**What you have to do:** Nothing but the lines holding the string "bold" should appear in the answer. Copy them from the entries.

The records below:

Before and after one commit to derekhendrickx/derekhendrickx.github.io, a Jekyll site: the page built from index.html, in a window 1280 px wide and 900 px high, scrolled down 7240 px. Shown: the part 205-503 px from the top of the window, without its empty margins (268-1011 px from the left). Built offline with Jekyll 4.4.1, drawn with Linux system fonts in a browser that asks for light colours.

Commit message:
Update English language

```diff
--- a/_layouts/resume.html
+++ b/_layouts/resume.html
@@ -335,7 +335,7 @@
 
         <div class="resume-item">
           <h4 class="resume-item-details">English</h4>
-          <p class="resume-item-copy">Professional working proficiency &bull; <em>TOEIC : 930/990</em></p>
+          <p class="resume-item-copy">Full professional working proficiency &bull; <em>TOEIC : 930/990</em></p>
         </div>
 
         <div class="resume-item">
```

End of The records.
The records below:

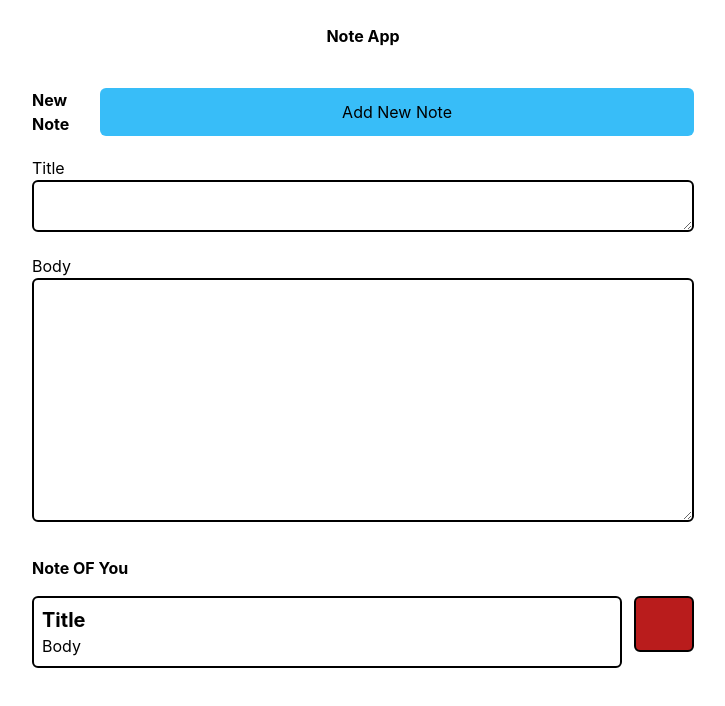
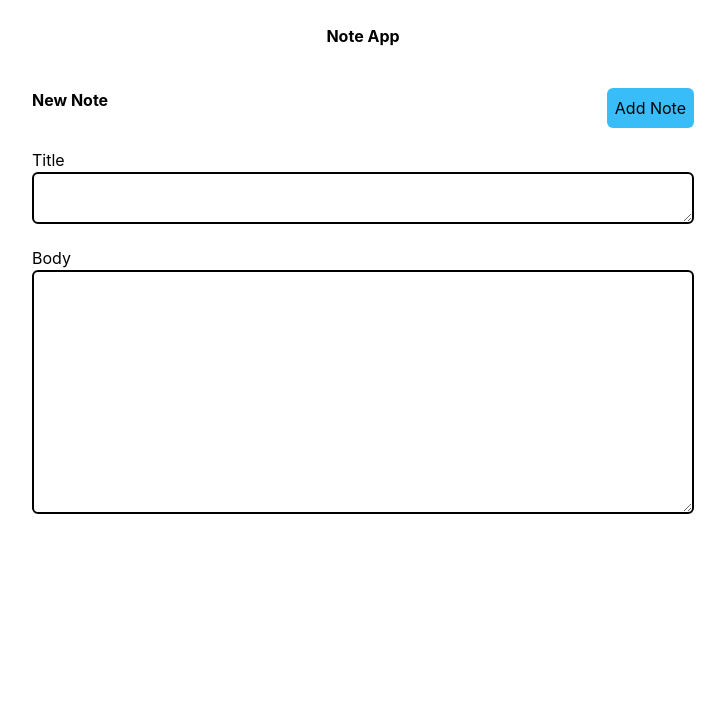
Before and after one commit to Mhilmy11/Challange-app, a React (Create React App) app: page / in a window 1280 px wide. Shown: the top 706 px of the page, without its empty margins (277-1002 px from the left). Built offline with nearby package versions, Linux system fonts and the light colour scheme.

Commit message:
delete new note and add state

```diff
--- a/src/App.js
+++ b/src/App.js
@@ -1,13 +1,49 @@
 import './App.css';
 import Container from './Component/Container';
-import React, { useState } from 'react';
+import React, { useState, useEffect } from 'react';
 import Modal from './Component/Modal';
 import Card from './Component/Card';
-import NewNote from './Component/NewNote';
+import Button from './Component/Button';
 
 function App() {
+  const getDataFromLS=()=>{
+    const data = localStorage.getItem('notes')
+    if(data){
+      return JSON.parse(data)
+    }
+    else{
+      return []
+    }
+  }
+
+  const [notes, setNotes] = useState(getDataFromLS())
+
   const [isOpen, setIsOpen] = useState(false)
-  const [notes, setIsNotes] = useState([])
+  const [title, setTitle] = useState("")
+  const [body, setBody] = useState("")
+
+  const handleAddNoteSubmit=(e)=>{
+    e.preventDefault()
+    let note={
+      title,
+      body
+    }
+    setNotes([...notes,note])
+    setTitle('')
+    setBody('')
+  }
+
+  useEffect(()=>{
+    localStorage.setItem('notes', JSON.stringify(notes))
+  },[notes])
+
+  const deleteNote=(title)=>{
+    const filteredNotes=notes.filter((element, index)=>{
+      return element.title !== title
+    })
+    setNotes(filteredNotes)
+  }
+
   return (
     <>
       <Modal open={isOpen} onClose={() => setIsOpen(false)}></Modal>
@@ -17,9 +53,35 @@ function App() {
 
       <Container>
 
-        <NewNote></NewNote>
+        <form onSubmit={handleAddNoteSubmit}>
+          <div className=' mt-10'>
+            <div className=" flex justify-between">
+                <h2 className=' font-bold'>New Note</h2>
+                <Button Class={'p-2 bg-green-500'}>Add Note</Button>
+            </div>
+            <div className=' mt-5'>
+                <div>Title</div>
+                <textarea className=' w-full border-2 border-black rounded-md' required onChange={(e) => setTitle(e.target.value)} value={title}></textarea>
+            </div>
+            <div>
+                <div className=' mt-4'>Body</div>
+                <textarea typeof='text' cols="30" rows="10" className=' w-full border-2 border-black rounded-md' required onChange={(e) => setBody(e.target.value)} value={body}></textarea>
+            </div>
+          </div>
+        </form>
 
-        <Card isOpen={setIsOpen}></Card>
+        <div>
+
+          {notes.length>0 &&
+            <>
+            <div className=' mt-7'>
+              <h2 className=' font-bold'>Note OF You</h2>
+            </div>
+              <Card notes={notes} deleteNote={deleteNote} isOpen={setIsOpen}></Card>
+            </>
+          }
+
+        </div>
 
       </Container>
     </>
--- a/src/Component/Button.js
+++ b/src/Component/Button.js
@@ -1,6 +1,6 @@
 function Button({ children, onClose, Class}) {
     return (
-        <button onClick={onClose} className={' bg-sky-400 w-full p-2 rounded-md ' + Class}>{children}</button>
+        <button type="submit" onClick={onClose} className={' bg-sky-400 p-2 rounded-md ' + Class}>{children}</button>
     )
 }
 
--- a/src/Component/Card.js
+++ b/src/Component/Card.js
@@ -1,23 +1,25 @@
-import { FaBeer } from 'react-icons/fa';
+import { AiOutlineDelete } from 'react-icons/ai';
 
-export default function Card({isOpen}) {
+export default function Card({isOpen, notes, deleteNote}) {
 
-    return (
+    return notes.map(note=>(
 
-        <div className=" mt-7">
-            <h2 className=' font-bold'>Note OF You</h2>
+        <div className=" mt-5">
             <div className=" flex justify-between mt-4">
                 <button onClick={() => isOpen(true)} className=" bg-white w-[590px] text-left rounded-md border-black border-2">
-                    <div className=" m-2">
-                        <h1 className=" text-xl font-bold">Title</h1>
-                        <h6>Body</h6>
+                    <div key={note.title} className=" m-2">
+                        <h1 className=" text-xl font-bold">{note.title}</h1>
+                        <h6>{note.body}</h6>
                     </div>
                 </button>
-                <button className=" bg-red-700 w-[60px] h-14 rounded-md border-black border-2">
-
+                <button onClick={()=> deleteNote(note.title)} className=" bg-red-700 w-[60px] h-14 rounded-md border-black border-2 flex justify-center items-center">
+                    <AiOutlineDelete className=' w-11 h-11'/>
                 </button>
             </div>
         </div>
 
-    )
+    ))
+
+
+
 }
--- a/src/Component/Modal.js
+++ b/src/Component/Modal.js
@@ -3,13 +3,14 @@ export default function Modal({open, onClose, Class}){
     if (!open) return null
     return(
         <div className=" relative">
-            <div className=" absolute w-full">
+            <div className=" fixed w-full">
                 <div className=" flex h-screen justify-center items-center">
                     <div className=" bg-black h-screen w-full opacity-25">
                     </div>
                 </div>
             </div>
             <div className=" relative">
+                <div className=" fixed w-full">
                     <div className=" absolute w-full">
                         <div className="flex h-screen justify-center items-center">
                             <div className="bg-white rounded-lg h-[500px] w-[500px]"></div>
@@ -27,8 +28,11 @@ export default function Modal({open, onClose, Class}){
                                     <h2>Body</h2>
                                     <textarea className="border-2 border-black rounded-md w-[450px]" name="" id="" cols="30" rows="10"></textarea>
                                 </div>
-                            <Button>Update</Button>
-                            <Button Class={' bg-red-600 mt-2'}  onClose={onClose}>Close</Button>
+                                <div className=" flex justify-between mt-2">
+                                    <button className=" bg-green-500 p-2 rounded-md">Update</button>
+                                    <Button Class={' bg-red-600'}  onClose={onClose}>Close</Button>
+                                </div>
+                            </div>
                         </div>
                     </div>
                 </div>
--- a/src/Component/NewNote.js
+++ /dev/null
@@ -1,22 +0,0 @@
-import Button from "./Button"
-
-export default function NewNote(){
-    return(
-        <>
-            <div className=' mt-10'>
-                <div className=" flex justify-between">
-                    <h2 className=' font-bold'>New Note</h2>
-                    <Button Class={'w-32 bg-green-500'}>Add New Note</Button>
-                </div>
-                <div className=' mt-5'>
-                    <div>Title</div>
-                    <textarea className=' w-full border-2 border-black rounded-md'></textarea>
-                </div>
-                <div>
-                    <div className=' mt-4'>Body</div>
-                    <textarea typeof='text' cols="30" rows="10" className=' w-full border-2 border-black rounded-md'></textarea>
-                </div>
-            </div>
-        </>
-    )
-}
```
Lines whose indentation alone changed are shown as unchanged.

End of The records.

**Expected output:**
+                <h2 className=' font-bold'>New Note</h2>
+              <h2 className=' font-bold'>Note OF You</h2>
-            <h2 className=' font-bold'>Note OF You</h2>
-                        <h1 className=" text-xl font-bold">Title</h1>
+                        <h1 className=" text-xl font-bold">{note.title}</h1>
-                    <h2 className=' font-bold'>New Note</h2>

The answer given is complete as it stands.